What this task involves:
Below is a listing. Gather each line of it that contains "forsørgere".
....................
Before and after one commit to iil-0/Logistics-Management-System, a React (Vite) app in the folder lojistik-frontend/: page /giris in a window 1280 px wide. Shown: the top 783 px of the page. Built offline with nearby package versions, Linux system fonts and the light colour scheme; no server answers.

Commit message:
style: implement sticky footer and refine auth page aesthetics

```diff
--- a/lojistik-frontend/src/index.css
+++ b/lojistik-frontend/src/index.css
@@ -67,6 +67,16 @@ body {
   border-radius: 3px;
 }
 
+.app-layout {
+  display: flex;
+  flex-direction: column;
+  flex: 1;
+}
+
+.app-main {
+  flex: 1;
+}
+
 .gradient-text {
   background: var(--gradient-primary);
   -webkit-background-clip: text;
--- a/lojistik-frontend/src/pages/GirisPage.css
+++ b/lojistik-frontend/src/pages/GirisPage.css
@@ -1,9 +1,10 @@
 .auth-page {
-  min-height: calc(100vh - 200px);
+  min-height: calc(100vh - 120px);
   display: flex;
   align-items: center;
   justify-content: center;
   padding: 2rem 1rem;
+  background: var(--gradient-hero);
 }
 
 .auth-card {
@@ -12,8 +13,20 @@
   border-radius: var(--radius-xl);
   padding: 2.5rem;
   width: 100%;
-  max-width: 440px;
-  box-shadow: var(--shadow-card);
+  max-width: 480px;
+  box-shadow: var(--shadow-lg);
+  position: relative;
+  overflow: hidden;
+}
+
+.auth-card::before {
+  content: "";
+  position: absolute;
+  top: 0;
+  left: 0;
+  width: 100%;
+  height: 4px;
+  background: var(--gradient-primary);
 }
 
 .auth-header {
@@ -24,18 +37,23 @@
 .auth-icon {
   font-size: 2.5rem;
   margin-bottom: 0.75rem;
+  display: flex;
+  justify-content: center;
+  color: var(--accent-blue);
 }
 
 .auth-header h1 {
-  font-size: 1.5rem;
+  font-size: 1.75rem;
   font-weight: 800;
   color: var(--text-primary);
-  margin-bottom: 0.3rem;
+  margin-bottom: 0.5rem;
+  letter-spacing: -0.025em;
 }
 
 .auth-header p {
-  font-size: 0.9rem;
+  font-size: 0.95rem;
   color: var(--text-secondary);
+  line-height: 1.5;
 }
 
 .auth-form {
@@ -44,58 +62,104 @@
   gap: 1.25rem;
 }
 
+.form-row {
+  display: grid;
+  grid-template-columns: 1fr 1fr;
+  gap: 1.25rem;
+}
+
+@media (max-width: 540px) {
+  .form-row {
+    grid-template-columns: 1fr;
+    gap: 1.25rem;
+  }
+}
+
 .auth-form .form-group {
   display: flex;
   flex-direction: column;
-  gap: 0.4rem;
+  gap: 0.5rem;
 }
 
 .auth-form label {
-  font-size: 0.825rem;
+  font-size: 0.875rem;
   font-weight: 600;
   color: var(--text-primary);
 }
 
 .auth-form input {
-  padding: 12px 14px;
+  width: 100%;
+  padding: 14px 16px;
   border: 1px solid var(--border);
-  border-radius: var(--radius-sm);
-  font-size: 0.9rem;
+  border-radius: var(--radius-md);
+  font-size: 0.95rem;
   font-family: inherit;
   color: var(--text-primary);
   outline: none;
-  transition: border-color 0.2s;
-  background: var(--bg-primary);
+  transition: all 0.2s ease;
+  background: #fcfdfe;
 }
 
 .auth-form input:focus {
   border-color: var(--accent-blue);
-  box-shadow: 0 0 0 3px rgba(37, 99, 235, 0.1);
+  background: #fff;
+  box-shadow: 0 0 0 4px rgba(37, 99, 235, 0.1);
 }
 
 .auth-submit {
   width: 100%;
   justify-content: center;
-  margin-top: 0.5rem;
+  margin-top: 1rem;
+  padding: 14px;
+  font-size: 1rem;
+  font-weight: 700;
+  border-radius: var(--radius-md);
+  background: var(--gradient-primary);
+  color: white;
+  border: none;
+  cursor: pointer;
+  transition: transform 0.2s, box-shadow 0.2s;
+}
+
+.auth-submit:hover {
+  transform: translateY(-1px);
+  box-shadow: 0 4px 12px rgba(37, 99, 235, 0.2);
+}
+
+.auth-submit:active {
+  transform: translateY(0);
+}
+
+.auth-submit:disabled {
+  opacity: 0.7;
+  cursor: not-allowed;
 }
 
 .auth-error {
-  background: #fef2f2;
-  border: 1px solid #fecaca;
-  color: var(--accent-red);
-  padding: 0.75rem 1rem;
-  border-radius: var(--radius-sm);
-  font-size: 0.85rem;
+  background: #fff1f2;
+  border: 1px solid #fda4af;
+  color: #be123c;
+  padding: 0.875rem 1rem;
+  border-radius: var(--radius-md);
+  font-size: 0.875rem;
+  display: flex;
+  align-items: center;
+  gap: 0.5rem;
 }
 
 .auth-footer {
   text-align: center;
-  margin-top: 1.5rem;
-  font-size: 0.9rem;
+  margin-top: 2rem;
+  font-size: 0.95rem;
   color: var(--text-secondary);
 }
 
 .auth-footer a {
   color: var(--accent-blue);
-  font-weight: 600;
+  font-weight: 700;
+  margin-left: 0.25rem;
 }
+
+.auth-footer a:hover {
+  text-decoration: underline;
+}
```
....................
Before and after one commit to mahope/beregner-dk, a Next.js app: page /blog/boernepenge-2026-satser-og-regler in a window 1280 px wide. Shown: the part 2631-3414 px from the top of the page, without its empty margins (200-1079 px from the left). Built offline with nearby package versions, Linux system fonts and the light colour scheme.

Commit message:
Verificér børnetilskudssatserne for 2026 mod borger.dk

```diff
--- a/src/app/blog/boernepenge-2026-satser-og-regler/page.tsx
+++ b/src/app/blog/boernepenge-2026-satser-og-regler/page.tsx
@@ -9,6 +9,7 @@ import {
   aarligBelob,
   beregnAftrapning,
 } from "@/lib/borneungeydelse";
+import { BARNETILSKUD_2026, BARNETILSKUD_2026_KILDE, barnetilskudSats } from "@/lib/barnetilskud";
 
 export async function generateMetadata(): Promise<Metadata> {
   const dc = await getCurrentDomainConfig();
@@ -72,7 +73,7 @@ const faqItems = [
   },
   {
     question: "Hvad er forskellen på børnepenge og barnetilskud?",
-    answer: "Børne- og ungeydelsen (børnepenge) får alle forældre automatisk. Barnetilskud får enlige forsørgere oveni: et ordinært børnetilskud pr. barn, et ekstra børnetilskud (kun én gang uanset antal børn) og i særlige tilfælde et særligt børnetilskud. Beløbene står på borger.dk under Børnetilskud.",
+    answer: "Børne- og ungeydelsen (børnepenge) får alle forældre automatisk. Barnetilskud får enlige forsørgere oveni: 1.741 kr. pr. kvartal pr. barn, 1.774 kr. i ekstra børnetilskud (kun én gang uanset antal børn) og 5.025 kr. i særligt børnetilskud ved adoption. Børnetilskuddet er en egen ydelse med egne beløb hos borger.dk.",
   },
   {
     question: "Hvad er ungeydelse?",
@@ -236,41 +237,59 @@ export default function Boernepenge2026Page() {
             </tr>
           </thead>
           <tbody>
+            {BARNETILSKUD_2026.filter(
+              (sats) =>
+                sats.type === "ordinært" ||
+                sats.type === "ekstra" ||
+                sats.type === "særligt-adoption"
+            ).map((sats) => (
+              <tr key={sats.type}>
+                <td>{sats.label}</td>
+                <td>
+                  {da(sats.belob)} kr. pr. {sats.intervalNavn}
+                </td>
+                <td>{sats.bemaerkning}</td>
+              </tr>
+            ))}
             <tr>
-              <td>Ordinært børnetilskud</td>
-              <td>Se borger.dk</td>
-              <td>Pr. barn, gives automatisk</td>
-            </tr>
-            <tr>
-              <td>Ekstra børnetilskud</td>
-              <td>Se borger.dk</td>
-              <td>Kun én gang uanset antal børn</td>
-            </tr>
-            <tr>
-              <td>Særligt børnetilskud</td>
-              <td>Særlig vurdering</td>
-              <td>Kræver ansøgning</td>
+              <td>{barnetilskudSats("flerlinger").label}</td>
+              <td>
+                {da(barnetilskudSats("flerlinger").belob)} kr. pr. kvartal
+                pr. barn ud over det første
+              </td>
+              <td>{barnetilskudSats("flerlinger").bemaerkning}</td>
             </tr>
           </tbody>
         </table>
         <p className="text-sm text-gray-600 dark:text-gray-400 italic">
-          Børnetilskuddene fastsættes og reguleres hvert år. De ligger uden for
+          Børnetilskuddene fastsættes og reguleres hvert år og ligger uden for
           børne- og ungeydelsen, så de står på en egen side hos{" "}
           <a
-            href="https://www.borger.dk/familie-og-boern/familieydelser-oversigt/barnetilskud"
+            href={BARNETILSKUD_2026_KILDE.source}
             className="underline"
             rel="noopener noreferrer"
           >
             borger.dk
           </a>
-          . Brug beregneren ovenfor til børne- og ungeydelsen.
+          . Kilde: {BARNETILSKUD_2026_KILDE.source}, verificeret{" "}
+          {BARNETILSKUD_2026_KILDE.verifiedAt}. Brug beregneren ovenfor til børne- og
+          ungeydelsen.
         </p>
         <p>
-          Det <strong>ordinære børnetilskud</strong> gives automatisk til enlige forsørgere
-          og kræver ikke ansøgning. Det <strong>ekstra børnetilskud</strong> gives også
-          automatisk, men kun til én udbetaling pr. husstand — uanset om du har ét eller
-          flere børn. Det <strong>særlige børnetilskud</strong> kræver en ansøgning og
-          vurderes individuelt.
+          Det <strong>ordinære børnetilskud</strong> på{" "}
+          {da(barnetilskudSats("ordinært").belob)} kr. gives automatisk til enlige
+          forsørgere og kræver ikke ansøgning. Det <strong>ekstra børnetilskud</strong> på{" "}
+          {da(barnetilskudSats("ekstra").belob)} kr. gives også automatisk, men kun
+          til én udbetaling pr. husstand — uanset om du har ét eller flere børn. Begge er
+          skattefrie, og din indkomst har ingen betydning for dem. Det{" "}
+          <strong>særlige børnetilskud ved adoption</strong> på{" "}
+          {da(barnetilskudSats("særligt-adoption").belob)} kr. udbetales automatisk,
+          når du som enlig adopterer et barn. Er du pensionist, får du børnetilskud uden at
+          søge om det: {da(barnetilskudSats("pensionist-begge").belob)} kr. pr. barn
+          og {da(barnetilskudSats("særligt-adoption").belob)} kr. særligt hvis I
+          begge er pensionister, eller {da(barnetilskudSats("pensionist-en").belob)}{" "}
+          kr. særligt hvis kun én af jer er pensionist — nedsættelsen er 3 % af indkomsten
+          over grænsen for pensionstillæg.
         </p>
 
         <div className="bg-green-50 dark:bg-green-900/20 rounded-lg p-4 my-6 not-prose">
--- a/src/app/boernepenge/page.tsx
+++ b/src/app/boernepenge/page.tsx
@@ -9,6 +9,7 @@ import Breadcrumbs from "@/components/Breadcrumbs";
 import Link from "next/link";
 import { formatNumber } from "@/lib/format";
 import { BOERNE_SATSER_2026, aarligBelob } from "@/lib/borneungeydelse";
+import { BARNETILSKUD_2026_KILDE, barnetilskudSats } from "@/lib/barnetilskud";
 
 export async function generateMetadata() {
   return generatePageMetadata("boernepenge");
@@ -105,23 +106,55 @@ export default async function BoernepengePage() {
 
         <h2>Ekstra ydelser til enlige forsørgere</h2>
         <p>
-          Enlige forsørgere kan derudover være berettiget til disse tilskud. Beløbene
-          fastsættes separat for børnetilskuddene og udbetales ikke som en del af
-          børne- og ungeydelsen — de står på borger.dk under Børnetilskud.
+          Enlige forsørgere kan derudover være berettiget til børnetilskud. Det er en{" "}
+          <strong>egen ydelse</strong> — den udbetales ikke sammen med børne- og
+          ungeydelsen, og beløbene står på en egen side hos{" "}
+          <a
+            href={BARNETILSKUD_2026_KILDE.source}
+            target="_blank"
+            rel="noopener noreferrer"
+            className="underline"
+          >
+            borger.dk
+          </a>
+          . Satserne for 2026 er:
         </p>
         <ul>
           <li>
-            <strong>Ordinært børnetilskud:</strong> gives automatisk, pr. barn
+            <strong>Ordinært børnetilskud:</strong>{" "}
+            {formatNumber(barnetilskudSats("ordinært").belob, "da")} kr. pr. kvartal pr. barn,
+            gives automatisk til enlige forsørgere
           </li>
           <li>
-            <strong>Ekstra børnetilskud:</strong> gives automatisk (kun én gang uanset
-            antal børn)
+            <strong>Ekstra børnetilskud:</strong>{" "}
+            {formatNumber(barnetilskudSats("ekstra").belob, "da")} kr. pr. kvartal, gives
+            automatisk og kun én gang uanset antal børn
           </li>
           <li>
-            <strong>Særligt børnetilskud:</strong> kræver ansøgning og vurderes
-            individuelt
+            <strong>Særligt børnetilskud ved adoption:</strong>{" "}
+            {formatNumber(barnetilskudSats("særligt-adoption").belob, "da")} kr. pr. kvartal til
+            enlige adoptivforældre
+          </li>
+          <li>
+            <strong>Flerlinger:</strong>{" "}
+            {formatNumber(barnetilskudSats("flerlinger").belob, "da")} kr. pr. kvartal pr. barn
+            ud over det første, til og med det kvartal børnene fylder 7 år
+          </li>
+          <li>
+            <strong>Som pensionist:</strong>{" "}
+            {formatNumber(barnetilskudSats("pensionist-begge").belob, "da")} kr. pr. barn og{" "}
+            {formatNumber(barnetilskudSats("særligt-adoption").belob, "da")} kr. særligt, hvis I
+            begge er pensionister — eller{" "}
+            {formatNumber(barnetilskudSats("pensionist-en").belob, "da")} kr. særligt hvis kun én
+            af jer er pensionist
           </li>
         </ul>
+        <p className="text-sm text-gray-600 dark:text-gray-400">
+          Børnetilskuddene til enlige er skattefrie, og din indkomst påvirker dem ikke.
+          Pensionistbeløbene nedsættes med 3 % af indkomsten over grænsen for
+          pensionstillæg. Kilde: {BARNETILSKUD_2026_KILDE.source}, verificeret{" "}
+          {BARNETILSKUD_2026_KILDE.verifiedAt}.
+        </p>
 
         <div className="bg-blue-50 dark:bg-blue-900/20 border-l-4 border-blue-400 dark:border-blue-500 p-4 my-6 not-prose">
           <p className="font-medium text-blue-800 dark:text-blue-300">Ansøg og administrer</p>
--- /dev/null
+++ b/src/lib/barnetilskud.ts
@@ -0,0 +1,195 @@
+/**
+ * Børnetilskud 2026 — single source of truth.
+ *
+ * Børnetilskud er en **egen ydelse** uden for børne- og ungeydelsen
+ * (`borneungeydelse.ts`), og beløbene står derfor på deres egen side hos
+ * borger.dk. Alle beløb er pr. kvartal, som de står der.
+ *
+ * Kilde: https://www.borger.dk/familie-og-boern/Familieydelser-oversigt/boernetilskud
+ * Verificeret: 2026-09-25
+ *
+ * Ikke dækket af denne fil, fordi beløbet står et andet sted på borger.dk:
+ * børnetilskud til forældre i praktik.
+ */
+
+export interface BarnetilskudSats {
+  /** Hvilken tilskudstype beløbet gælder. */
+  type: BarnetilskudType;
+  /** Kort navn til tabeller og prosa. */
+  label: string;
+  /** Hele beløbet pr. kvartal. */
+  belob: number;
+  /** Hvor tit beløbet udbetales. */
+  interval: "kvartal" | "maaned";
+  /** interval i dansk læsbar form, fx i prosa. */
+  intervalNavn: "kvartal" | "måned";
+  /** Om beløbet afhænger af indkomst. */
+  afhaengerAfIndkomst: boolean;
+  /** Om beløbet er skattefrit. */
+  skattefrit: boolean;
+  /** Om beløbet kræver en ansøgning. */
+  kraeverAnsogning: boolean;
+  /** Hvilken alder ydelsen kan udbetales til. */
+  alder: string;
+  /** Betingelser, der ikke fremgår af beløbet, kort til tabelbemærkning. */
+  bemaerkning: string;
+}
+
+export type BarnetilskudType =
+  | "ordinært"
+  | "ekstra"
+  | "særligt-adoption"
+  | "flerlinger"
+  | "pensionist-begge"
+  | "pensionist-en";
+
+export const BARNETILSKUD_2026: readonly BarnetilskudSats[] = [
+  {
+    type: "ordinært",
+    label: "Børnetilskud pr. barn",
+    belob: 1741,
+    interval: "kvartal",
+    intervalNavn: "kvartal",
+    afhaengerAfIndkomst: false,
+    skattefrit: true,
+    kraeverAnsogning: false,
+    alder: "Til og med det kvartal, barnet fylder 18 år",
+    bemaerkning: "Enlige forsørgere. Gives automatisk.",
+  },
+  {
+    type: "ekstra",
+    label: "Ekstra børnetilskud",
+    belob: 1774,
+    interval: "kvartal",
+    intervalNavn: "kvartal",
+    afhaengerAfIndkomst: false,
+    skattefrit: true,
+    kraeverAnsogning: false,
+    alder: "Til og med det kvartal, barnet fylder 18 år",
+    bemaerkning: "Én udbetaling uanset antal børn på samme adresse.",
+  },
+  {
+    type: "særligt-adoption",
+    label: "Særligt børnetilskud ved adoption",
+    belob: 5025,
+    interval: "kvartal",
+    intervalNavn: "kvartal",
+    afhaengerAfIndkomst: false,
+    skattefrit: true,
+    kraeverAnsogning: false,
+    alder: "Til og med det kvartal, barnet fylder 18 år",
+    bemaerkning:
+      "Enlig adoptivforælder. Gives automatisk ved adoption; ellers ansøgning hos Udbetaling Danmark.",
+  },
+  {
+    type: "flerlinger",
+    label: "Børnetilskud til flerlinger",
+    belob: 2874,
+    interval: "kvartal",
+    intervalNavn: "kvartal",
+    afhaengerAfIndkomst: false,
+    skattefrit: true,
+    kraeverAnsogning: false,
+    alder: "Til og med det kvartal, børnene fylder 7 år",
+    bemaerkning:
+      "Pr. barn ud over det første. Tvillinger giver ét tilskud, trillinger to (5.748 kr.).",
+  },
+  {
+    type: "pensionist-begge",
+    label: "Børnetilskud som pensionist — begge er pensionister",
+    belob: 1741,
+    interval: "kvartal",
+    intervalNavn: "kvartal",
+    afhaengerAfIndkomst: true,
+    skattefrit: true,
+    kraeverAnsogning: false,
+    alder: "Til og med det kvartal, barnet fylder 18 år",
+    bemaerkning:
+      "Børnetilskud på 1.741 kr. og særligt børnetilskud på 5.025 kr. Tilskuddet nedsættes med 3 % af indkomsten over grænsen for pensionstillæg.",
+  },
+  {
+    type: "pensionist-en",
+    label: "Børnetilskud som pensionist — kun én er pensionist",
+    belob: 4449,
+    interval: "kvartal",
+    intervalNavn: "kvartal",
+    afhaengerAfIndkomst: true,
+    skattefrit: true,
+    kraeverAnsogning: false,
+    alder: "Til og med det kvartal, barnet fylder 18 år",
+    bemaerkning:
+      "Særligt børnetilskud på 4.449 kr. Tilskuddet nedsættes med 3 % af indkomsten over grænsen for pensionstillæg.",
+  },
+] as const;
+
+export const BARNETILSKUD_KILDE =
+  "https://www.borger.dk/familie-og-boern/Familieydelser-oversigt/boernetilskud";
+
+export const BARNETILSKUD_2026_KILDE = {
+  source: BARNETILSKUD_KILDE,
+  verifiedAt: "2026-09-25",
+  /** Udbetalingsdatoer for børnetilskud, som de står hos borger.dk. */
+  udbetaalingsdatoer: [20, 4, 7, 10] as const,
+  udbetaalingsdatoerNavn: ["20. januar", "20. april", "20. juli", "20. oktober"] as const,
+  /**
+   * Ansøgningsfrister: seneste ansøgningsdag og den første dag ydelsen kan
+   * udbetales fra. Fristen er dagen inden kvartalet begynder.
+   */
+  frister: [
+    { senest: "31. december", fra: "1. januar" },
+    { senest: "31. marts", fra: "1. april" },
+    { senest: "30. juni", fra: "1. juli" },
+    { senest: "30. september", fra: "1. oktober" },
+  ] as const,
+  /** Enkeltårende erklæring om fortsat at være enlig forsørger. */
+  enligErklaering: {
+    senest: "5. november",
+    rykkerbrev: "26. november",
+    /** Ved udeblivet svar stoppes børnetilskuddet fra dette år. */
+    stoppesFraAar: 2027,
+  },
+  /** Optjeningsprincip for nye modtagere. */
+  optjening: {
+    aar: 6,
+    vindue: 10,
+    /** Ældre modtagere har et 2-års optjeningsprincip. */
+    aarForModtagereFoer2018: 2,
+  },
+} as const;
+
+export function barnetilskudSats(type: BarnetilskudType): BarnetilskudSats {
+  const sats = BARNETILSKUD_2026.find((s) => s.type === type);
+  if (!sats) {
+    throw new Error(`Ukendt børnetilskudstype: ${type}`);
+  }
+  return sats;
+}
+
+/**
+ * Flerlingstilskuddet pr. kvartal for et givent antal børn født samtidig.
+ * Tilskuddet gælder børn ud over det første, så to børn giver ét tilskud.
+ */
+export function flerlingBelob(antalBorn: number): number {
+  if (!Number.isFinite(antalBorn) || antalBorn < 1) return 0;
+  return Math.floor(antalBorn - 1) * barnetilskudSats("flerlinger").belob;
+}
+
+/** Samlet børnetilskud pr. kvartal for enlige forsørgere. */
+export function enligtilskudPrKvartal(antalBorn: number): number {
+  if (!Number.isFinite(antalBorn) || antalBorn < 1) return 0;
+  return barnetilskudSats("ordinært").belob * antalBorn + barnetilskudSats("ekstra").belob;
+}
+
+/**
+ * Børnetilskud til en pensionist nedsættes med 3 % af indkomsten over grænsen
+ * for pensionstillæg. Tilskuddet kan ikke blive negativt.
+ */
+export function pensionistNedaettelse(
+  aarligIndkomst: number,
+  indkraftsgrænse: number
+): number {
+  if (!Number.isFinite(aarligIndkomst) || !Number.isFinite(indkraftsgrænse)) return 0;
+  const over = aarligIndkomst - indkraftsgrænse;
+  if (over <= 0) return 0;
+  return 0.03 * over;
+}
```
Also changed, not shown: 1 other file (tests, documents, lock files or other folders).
....................
Task response:
-    answer: "Børne- og ungeydelsen (børnepenge) får alle forældre automatisk. Barnetilskud får enlige forsørgere oveni: et ordinært børnetilskud pr. barn, et ekstra børnetilskud (kun én gang uanset antal børn) og i særlige tilfælde et særligt børnetilskud. Beløbene står på borger.dk under Børnetilskud.",
+    answer: "Børne- og ungeydelsen (børnepenge) får alle forældre automatisk. Barnetilskud får enlige forsørgere oveni: 1.741 kr. pr. kvartal pr. barn, 1.774 kr. i ekstra børnetilskud (kun én gang uanset antal børn) og 5.025 kr. i særligt børnetilskud ved adoption. Børnetilskuddet er en egen ydelse med egne beløb hos borger.dk.",
-          Det <strong>ordinære børnetilskud</strong> gives automatisk til enlige forsørgere
+          forsørgere og kræver ikke ansøgning. Det <strong>ekstra børnetilskud</strong> på{" "}
         <h2>Ekstra ydelser til enlige forsørgere</h2>
-          Enlige forsørgere kan derudover være berettiget til disse tilskud. Beløbene
+          Enlige forsørgere kan derudover være berettiget til børnetilskud. Det er en{" "}
+            gives automatisk til enlige forsørgere
+    bemaerkning: "Enlige forsørgere. Gives automatisk.",
+/** Samlet børnetilskud pr. kvartal for enlige forsørgere. */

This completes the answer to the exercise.